Fourteen Bronx parks included in city’s new weekend cleaning crew effort

Macombs Dam Park garbage can with advertisement that says: Lets make NYC clean and rat free, a little litter can lead to big problems
An NYC trash can encourages parkgoers to clean up after themselves, warning about the presence of rats at Macombs Dam Park in Concourse.
Photo ET Rodriguez

As part of a citywide push for cleaner parks, 19 “hot spots” in 14 Bronx Parks will be better tended to on weekends.

The NYC Department of Parks and Recreation this week announced the hiring of 240 full-time staffers tasked with cleaning city parks during a new weekend evening shift in select park locations.

The workers will focus on trash, litter and graffiti at 100 “hot spots” across 62 city parks citywide. And not surprisingly — under a mayor known for his distaste for rats — they are also tasked with mitigating the presence of rodents.

Out of the 240 new employees, about 50 will be stationed in the Bronx, an NYC Parks spokesperson told the Bronx Times. The new workers’ salaries citywide will total about $10 million, the spokesperson said.

Of the 100 hot spots throughout the city, 19 are in the Bronx, across 14 parks. In total, there are about 400 parks across the borough, according to the Parks spokesperson.

A chart that shows: Bronx Park, Claremont, Joyce Kilmer, Macombs Dam, Concrete Plant, Haffen, Starlight, Soundview, Williambridge Oval and St. James parks each have one hot spot; Crotona, Pelham Bay and Ferry Point parks each have two hot spots and Van Cortlandt Park has three hot spots, according to the Parks spokesperson.

Hot spots are specific areas in city parks that attract intense use during warmer weather, which are typically picnic and barbeque locations, the Parks spokesperson told the Bronx Times. These areas, which have been identified by Parks staff over the years, have traditionally been points of focus for summer cleaners, though the new workforce will be in place year-round.

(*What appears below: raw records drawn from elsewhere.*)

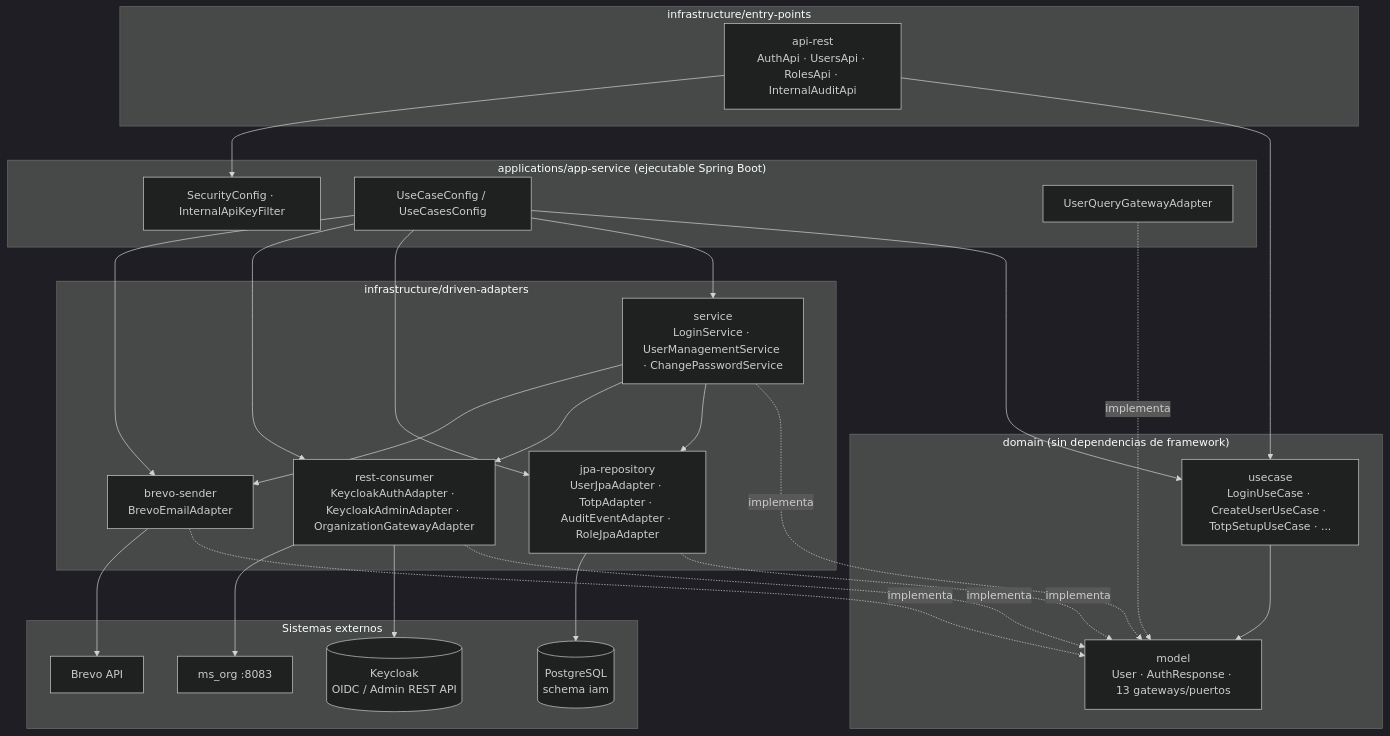
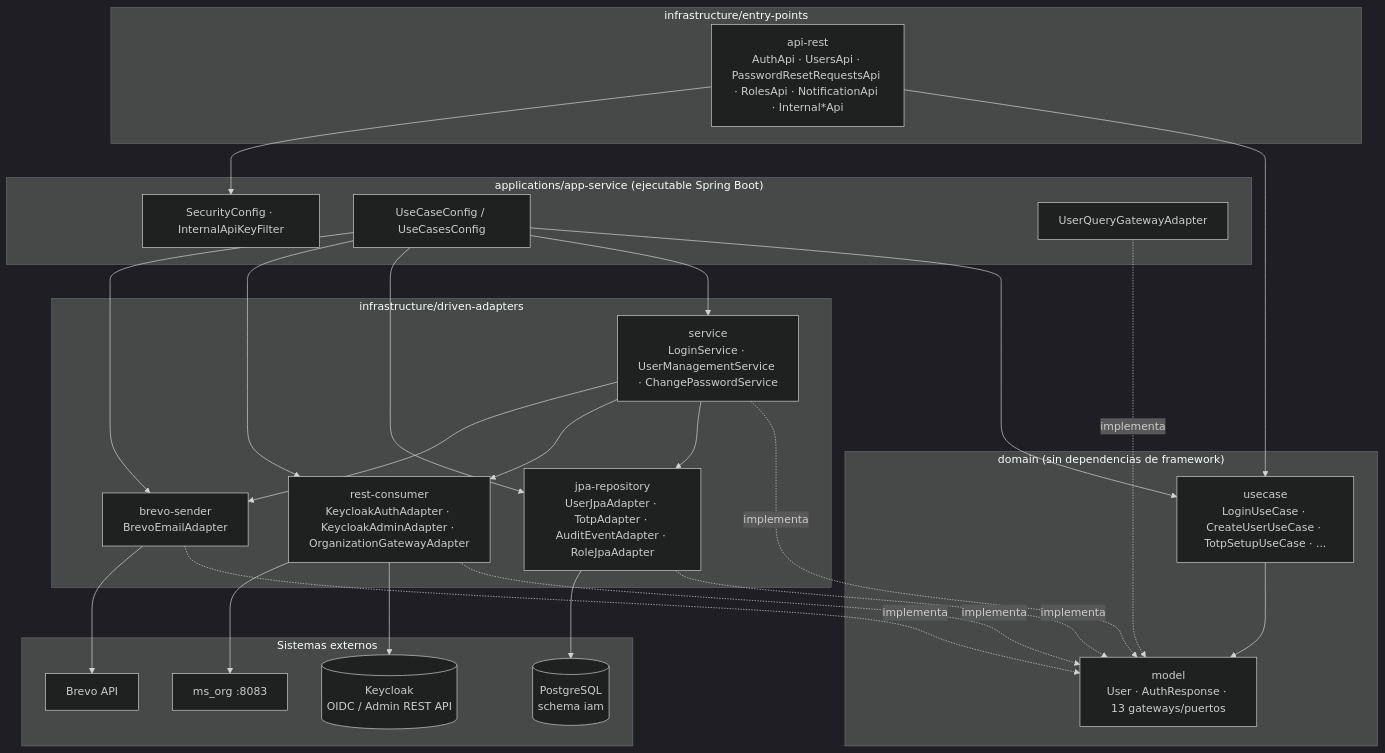
One commit to jdtovar07/MSPI_NVA_CO_DOCS changed the first of 7 diagrams in Documentacion-Backend/ms_iam/03-Diseno.md. Above: the diagram before and after it, drawn with Mermaid (dark theme). The commit also changed other lines of this file and 5 other files, not shown here.

Commit message:
docs(iam): align SDLC docs with audit/admin extraction, notifications and SOL-PWD flow

````diff
--- a/Documentacion-Backend/ms_iam/03-Diseno.md
+++ b/Documentacion-Backend/ms_iam/03-Diseno.md
@@ -126,54 +127,54 @@
 ```mermaid
 flowchart TB
     subgraph EntryPoints["infrastructure/entry-points"]
-        API[api-rest<br/>AuthApi · UsersApi · RolesApi · InternalAuditApi]
+        API[api-rest<br/>AuthApi · UsersApi · PasswordResetRequestsApi · RolesApi · NotificationApi · Internal*Api]
     end
 
     subgraph Domain["domain (sin dependencias de framework)"]
         UC[usecase<br/>LoginUseCase · CreateUserUseCase · TotpSetupUseCase · ...]
         MODEL[model<br/>User · AuthResponse · 13 gateways/puertos]
     end
 
     subgraph DrivenAdapters["infrastructure/driven-adapters"]
         SVC[service<br/>LoginService · UserManagementService · ChangePasswordService]
         JPA[jpa-repository<br/>UserJpaAdapter · TotpAdapter · AuditEventAdapter · RoleJpaAdapter]
         REST[rest-consumer<br/>KeycloakAuthAdapter · KeycloakAdminAdapter · OrganizationGatewayAdapter]
         MAIL[brevo-sender<br/>BrevoEmailAdapter]
     end
 
     subgraph AppService["applications/app-service (ejecutable Spring Boot)"]
         SEC[SecurityConfig · InternalApiKeyFilter]
         WIRE[UseCaseConfig / UseCasesConfig]
         UQ[UserQueryGatewayAdapter]
     end
 
     subgraph External["Sistemas externos"]
         KC[(Keycloak<br/>OIDC / Admin REST API)]
         PG[(PostgreSQL<br/>schema iam)]
         ORG[ms_org :8083]
         BREVO[Brevo API]
     end
 
     API --> UC
     UC --> MODEL
     SVC -.implementa.-> MODEL
     JPA -.implementa.-> MODEL
     REST -.implementa.-> MODEL
     MAIL -.implementa.-> MODEL
     UQ -.implementa.-> MODEL
 
     WIRE --> UC
     WIRE --> SVC
     WIRE --> JPA
     WIRE --> REST
     WIRE --> MAIL
 
     SVC --> JPA
     SVC --> REST
     SVC --> MAIL
     REST --> KC
     REST --> ORG
     MAIL --> BREVO
     JPA --> PG
     API --> SEC
 ```
````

Historically, Parks staff had cleaning shifts in mornings and afternoons during the week, and worked overtime on late afternoons and weekends, according to the Parks Department. This new Thursday-Sunday evening shift cohort is the first full-time staff dedicated to evening and weekend peak hours, according to the department.

While the second shift workers will mainly focus on the hot spot areas, they will clean nearby areas in the same parks if time allows, the spokesperson told the Bronx Times.

While the workers’ main responsibility is simply keeping parks cleaner — which can make the public areas less appealing to rodents — they will also follow the direction of Parks’ exterminators by physically closing burrows and trimming vegetation to minimize harborage, the spokesperson said.

On Tuesday afternoon, Bronxites in Macombs Dam Park, one of the Bronx parks selected for weekend cleaning, told the Bronx Times they found the park to be free of litter and graffiti.

Yasmine DelaRosa, a Concourse resident, said she usually sees more garbage during the summer, particularly when games are played there. The park, right next to the new Yankee Stadium, is in the footprint of the Yankees’ old ballpark.

“They come and drink and stuff, and it’s horrible,” she said. “But during the winter time when no one is playing, then it’s not that bad.”

The workforce initiative, which was announced on Monday, is part of Mayor Eric Adams’ Get Stuff Clean initiative, which allocated $14.5 million this fiscal year to cleaning protocols across the city. The workers started on March 9, according to the Parks spokesperson.

“Our goal is to create and maintain inviting, clean spaces for people to enjoy, and we are proud that for the first time ever we have added new dedicated staff to help keep our parks free of litter during peak hours,” NYC Parks Commissioner Sue Donoghue said in a statement. “With these new employees in our parks later in the afternoon and into the evening hours, these additional staff will help us reach a new level of cleanliness in some of our busiest greenspaces. As always, we continue to urge New Yorkers to do their part: please take out what you bring in, and dispose of refuse in proper receptacles.”

– E.T. Rodriguez contributed to this report